“There were scattered power outages from Cubero to Bluewater Village. Golf-ball-sized hail was reported near the Continental Divide on Highway 53 south of Grants and quarter-inch-size hail hit in Fence Lake and in San Rafael on Saturday.”
He acknowledged that two funnel-shaped clouds had been spotted within the county by the National Weather Service Albuquerque office.
On the county’s east side the Pueblo of Laguna received considerable damage from the torrential rains. Laguna Governor Richard Luarkie said, “There was significant damage here. For now we are handling the situation with internal resources.”
The Grants/Milan Municipal Airport recorded .42 inches of rain between 8 a.m. Saturday and 8 a.m. Sunday, according to Manager Wes Hobbs.
National Park Service (NPS) staff recorded 2.04 inches of precipitation between Saturday morning and Sunday noon at the Monument’s visitor center, located on Highway 53. The Center is on the east side of the Continental Divide, south of Grants.
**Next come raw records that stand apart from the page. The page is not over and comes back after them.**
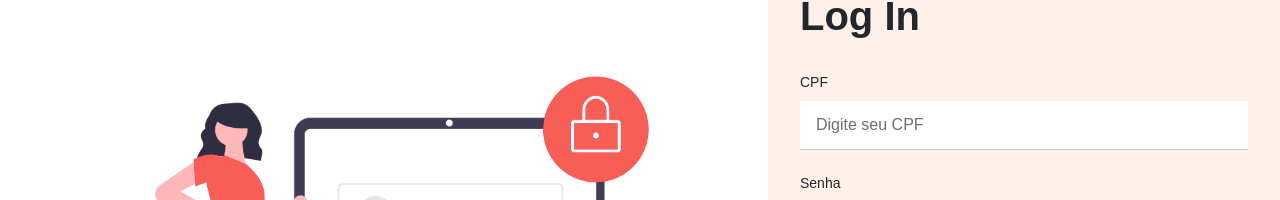
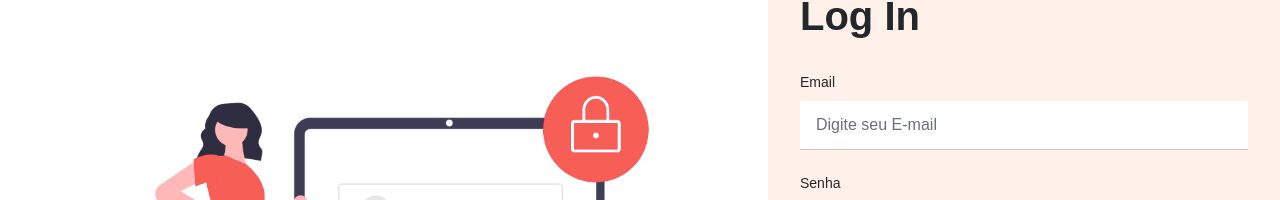
Before and after one commit to zauns/projeto-sara-frontend, a Next.js app: page /login in a window 1280 px wide. Shown: the part 135-335 px from the top of the page. Built offline with nearby package versions, Linux system fonts and the light colour scheme.

Commit message:
Implementação lógica incial de [UC01]-Fazer login #3
- Testes feitos apenas no usuário administrador. - Agora o login não é
feito com os campos em branco.

```diff
--- a/src/app/(pages)/login/(components)/loginForm.desktop.tsx
+++ b/src/app/(pages)/login/(components)/loginForm.desktop.tsx
@@ -4,7 +4,7 @@ import { useAuth } from "../../../../contexts/AuthContext";
 import { authSevice } from "@/services/authServices";
 
 const LoginFormDesktop: React.FC = () => {
-  const [cpf, setCpf] = useState<string>("");
+  const [email, setEmail] = useState<string>("");
   const [password, setPassword] = useState<string>("");
   const [showPassword, setShowPassword] = useState<boolean>(false);
   const [rememberMe, setRememberMe] = useState<boolean>(false);
@@ -24,16 +24,16 @@ const LoginFormDesktop: React.FC = () => {
 
     try {
       // Simula o processo de login (substitua com sua chamada de API real posteriormente)
-      const data = await authSevice.login(cpf,password);
-      console.log("Formulário enviado:", { cpf, password, rememberMe });
+      const data = await authSevice.login(email, password);
+      console.log("Formulário enviado:", { cpf: email, password, rememberMe });
 
       // Dados de usuário e token simulados (substitua com a resposta real da API)
       const userdata = {
         id: data.user.sub,
-        name: data.user.name || "Usuário",
-        email: data.user.email,
+        name: data.user.sub || "Usuário",
+        email: data.user.sub,
         // cpf: cpf.includes("@") ? "" : cpf, cpf será integrado posteriormente
-        role: data.user.scope || "user" ,
+        role: data.user.scope,
       };
 
       login(userdata, data.token, rememberMe);
@@ -42,7 +42,7 @@ const LoginFormDesktop: React.FC = () => {
     // eslint-disable-next-line @typescript-eslint/no-explicit-any
     } catch (error: any) {
       console.error("Login error:", error);
-      setErrorMessage("CPF ou senha inválidos. Tente novamente.");
+      setErrorMessage(error.message || "Email ou senha inválidos. Tente novamente.");
     } finally {
       setIsLoading(false);
     }
@@ -65,18 +65,18 @@ const LoginFormDesktop: React.FC = () => {
           <div className="flex flex-col gap-1">
             <div className="flex flex-col gap-2">
               <label
-                htmlFor="cpf"
+                htmlFor="email"
                 className="text-sm text-[#21272A] leading-[1.4]"
               >
-                CPF
+                Email
               </label>
               <input
-                id="cpf"
-                type="text"
-                placeholder="Digite seu CPF"
-                value={cpf}
+                id="email"
+                type="email"
+                placeholder="Digite seu E-mail"
+                value={email}
                 onChange={(e: React.ChangeEvent<HTMLInputElement>) =>
-                  setCpf(e.target.value)
+                  setEmail(e.target.value)
                 }
                 className="w-full px-4 py-3 text-base text-[#697077] bg-white border-b border-[#C1C7CD] focus:outline-none focus:border-[#F55F58] placeholder:text-[#697077]"
               />
@@ -171,6 +171,12 @@ const LoginFormDesktop: React.FC = () => {
             )}
           </div>
 
+          {errorMessage && ( //TODO: mensagem de erro, favor alguém revisa as cores
+            <div className="p-3 bg-red-100 border border-red-400 text-red-700 rounded">
+              {errorMessage}
+            </div>
+          )}
+
           {/* Botão de Login */}
           <button
             type="submit"
@@ -199,11 +205,6 @@ const LoginFormDesktop: React.FC = () => {
           Não possui uma conta? Siga as etapas e cadastre-se
         </span>
 
-        { errorMessage && ( //TODO: mensagem de erro, favor alguém revisa as cores
-         <div className="p-3 bg-red-100 border border-red-400 text-red-700 rounded">
-           {errorMessage}
-         </div>
-        )}
       </div>
     </div>
   );
--- a/src/app/(pages)/login/(components)/loginForm.mobile.tsx
+++ b/src/app/(pages)/login/(components)/loginForm.mobile.tsx
@@ -2,13 +2,15 @@ import React, { useState } from "react";
 import Image from "next/image";
 import { FaEye, FaEyeSlash } from "react-icons/fa";
 import { useAuth } from "../../../../contexts/AuthContext";
+import { authSevice } from "@/services/authServices";
 
 const LoginForm: React.FC = () => {
-  const [cpf, setCpf] = useState<string>("");
+  const [email, setEmail] = useState<string>("");
   const [password, setPassword] = useState<string>("");
   const [showPassword, setShowPassword] = useState<boolean>(false);
   const [rememberMe, setRememberMe] = useState<boolean>(false);
   const [isLoading, setIsLoading] = useState<boolean>(false);
+  const [errorMessage, setErrorMessage] = useState<string | null>(null);
 
   const { login } = useAuth();
 
@@ -19,26 +21,29 @@ const LoginForm: React.FC = () => {
   const handleSubmit = async (event: React.FormEvent<HTMLFormElement>) => {
     event.preventDefault();
     setIsLoading(true);
+    setErrorMessage(null);
 
     try {
       // Simula o processo de login (substitua com sua chamada de API real posteriormente)
-      console.log("Formulário enviado:", { cpf, password, rememberMe });
+      const data = await authSevice.login(email, password);
+      console.log("Formulário enviado:", { cpf: email, password, rememberMe });
 
       // Dados de usuário e token simulados (substitua com a resposta real da API)
-      const mockUserData = {
-        id: "123",
-        name: "João Silva",
-        email: cpf.includes("@") ? cpf : "user@example.com",
-        cpf: cpf.includes("@") ? "" : cpf,
-        role: "user",
+      const userData = {
+        id: data.user.sub,
+        name: data.user.sub,
+        email: data.user.sub,
+        //cpf: cpf.includes("@") ? "" : cpf,
+        role: data.user.scope,
       };
 
-      const mockToken = "mock-jwt-token-" + Date.now();
+      login(userData, data.token, rememberMe);
+      //const mockToken = "mock-jwt-token-" + Date.now();
 
       // Usa a função de login do AuthContext
-      login(mockUserData, mockToken, rememberMe);
     } catch (error) {
       console.error("Login error:", error);
+      setErrorMessage("CPF ou senha inválidos. Tente novamente.");
     } finally {
       setIsLoading(false);
     }
@@ -79,18 +84,18 @@ const LoginForm: React.FC = () => {
           <div className="flex flex-col gap-1">
             <div className="flex flex-col gap-2">
               <label
-                htmlFor="cpf"
+                htmlFor="email"
                 className="text-sm text-[#21272A] leading-[1.4]"
               >
-                CPF
+                Email
               </label>
               <input
-                id="cpf"
-                type="text"
-                placeholder="Digite seu CPF"
-                value={cpf}
+                id="email"
+                type="email"
+                placeholder="Digite seu Email"
+                value={email}
                 onChange={(e: React.ChangeEvent<HTMLInputElement>) =>
-                  setCpf(e.target.value)
+                  setEmail(e.target.value)
                 }
                 className="w-full px-4 py-3 text-base text-[#697077] bg-white border-b border-[#C1C7CD] focus:outline-none focus:border-[#F55F58] placeholder:text-[#697077]"
               />
@@ -185,6 +190,12 @@ const LoginForm: React.FC = () => {
             )}
           </div>
 
+          {errorMessage && (
+            <div className="p-3 bg-red-100 border border-red-400 text-red-700 rounded">
+              {errorMessage}
+            </div>
+          )}
+
           {/* Botão de Login */}
           <button
             type="submit"
@@ -212,6 +223,7 @@ const LoginForm: React.FC = () => {
         <span className="text-sm text-[#001D6C] leading-[1.4] text-left">
           Não possui uma conta? Siga as etapas e cadastre-se
         </span>
+
       </div>
     </div>
   );
--- a/src/services/authServices.ts
+++ b/src/services/authServices.ts
@@ -2,17 +2,24 @@ const API_URL = "http://localhost:8080";
 
 import { jwtDecode } from "jwt-decode";
 
+export interface UserTokenPayload {
+    sub: string;    //e-mail ou username
+    scope: string;  //roles da conta
+    userId: string; //id
+    exp: number;
+    iss: string;
+}
+
 export interface LoginResponse {
     token: string;
-    // eslint-disable-next-line @typescript-eslint/no-explicit-any
-    user: any; //ainda avaliar esta linha
+    user: UserTokenPayload; //ainda avaliar esta linha
 }
 
 export const authSevice = {
-    async login(cpf: string, password: string): Promise<LoginResponse> {
+    async login(email: string, password: string): Promise<LoginResponse> {
         try {
             const payload = {
-                username: cpf,
+                username: email,
                 password: password //no back end vamos alterar os dados enviados
                 // o back envia e-mail e senha mas o front espera cpf e senha
             };
@@ -26,12 +33,15 @@ export const authSevice = {
 
             if (!response.ok) {
                 const errorText = await response.text();
+                if (response.status == 401 || response.status == 403 ) {
+                    throw new Error(errorText || "Credenciais inválidas ou conta pendente.");
+                }
                 throw new Error(errorText || "Falha na autenticação");
             }
 
             const token = await response.text();
 
-            const decodeUser = jwtDecode(token);
+            const decodeUser = jwtDecode<UserTokenPayload>(token);
 
             return {
                 token,
```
The facility has recorded 4.40 inches to date for August, according to staff.
El Morro National Monument, on the west side of the Continental Divide, received .14 inches of rain from the same storm system.
“It was a very odd band of storms,” recalled an El Morro staff member.
The El Morro facility has recorded .90 inches of rain for the first 11 days of this month.
“Our (NPS) law enforcement staff were out during the storm and took pictures that showed floodwaters covering all but the top strand of a three-wire barbwire fence on the east side of the El Malpais Monument near Highway 117,” according to one NPS staff member.
“I’m guessing this was at least a 25-year flood,” commented Bureau of Land Management (BLM) Ranger Paul Yoder on Aug. 11.
“There were almost 40 vehicles stranded here at the BLM Ranger Station on Highway 117,” said Yoder. “Two of those who waited out the storm live in Albuquerque and work with the National Weather Service. They were exploring the NCA on their vacation. They pointed to some cloud formations and identified one as ‘tornadic.’”
“There was more than three feet of water rushing across 117,” reported state DOT District Six staff. “We closed sections of the highway and brought in two large road graders to clear the roadway. We re-opened that stretch, near mile marker 47, around 6:30 p.m. Saturday evening.”
“People who were headed south on 117 just turned around and went back to Interstate 40 when they saw the flooding,” explained Yoder. “But people coming from Quemado pretty much waited it out until the road was re-opened.”
“We tried to get Fence Lake, northwest of Quemado,” recalled one county resident who was traveling on Saturday afternoon. “But the road was closed because of flooding. We had to take Highway 60 to Socorro, then went north on Interstate 25 to Albuquerque, and took I-40 to get back home to Grants.”
Yoder pointed out that drivers should stay on paved roadways for the next few days because of the potential for getting stuck in the wet soil, which is well known for its high clay content.
The BLM Ranger Station volunteer reported numerous inquiries on Aug. 11 from people who wanted to explore County Road 42, the Chain of Craters Backcountry Byway. That unpaved road through the West Malpais Wilderness connects Highway 117 on the east side of the El Malpais Monument with Highway 53 on the west side.
“Driving the dirt roads now would create ruts that would make these roadbeds impassable for the next several months,” Yoder pointed out. “We are only able to grade these roads about once a year.”